As the weather turns warmer and the potential for another dry summer comes along, it’s time to start thinking about your foundation. During the summer, it’s easy to forget the block of concrete that keeps your house in one piece and stops it from sliding into the neighbor’s yard.
Your foundation, although an inanimate object, is really a “living, breathing” thing. As soils around your home dry or get moist, the foundation will move and shift with the earth in order to keep your house standing. If these shifts occur quickly or are too large in scope – cracks and major changes in your foundation can result in tilted floors, doors and windows that won’t open or shut, or worse…a house that splits or slides right off the foundation itself (not a pretty sight).

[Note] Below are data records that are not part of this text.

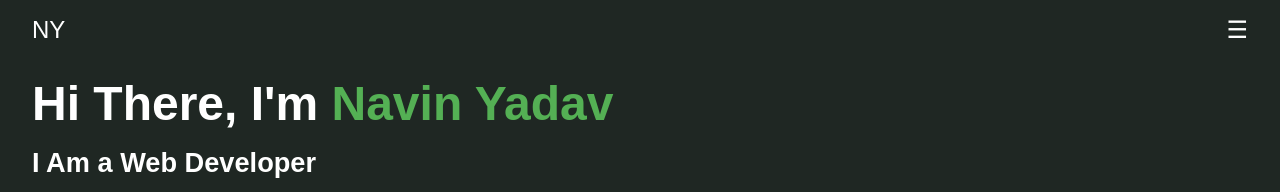
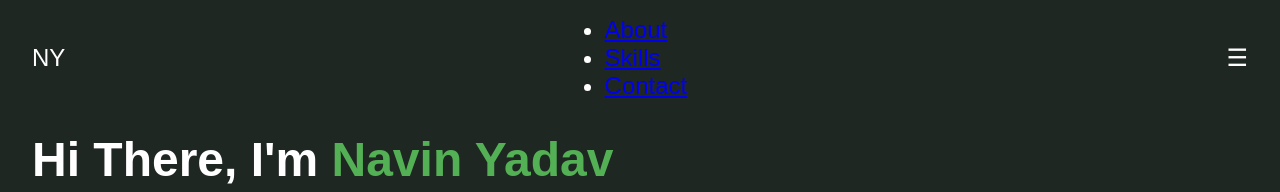
Before and after one commit to naviny058/front-end-learning, a plain HTML site: page my_portflio/index.html in a window 1280 px wide. Shown: the top 192 px of the page. Drawn offline with Linux system fonts and the light colour scheme.

Commit message:
Update index.html
for bigger scrieen

```diff
--- a/my_portflio/index.html
+++ b/my_portflio/index.html
@@ -13,10 +13,17 @@
         <div class="clicks transform">
             <span id="hamberger-close" class="x">&#10005;</span>
             <div><a href="#about">About</a></div>
-            <div><a href="#skill">Skills</a></div>
+            <div><a href="#skills">Skills</a></div>
             <div><a href="#contact">Contact</a></div>
         </div>
         <div class="img">NY</div>
+        <nav>
+            <ul>
+                <li><a href="#about">About</a></li>
+                <li><a href="#skills">Skills</a></li>
+                <li><a href="#contact">Contact</a></li>
+            </ul>
+        </nav>
         <div class="mobile-view">
             <div class="menu-open-close">
                 <span id="hamberger-open">&#9776;</span>
@@ -44,10 +51,9 @@
                     <img src="./image/Instagram.webp" class="instagram"></img>
                 </a>
             </div>
-
-            <div class="hero-right">
-                <img src="./image/boy.png" alt="">
-            </div>
+        </div>
+        <div class="hero-right">
+            <img src="./image/boy.png" alt="">
         </div>
     </section>
 
```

The best tip for foundation care.
An inspector and I were talking about the foundation of a property once and he gave my buyers the best advice I had ever heard – simple and effective. He advised that you keep your grass growing along your foundation at all times – if the area around the foundation is green, you should be safe from some of the more common foundation problems (of course this will not guarantee a life without foundation problems…but it will help).
You’ll often hear people refer to “keeping your foundation watered” during the summer months – and this is exactly what the inspector was suggesting. Letting the ground around your foundation dry up can lead to more trouble down the road, particularly if a sudden rainstorm swells the ground with moisture. Keeping the grass alive in a San Antonio summer isn’t always easy so when you keep the ground moist enough to grow your grass, it should be enough to maintain your foundation’s strength.
As always, Kimberly Howell Properties reminds you that there is no substitution for a qualified structural engineer or foundation expert when you think you might have foundation troubles. Call your real estate agent and ask for a list of qualified foundation experts or structural engineers in your area.
Image is not an actual foundation crack caused by shrinkage and is used for illustrative purposes only.
image courtesy of WayTru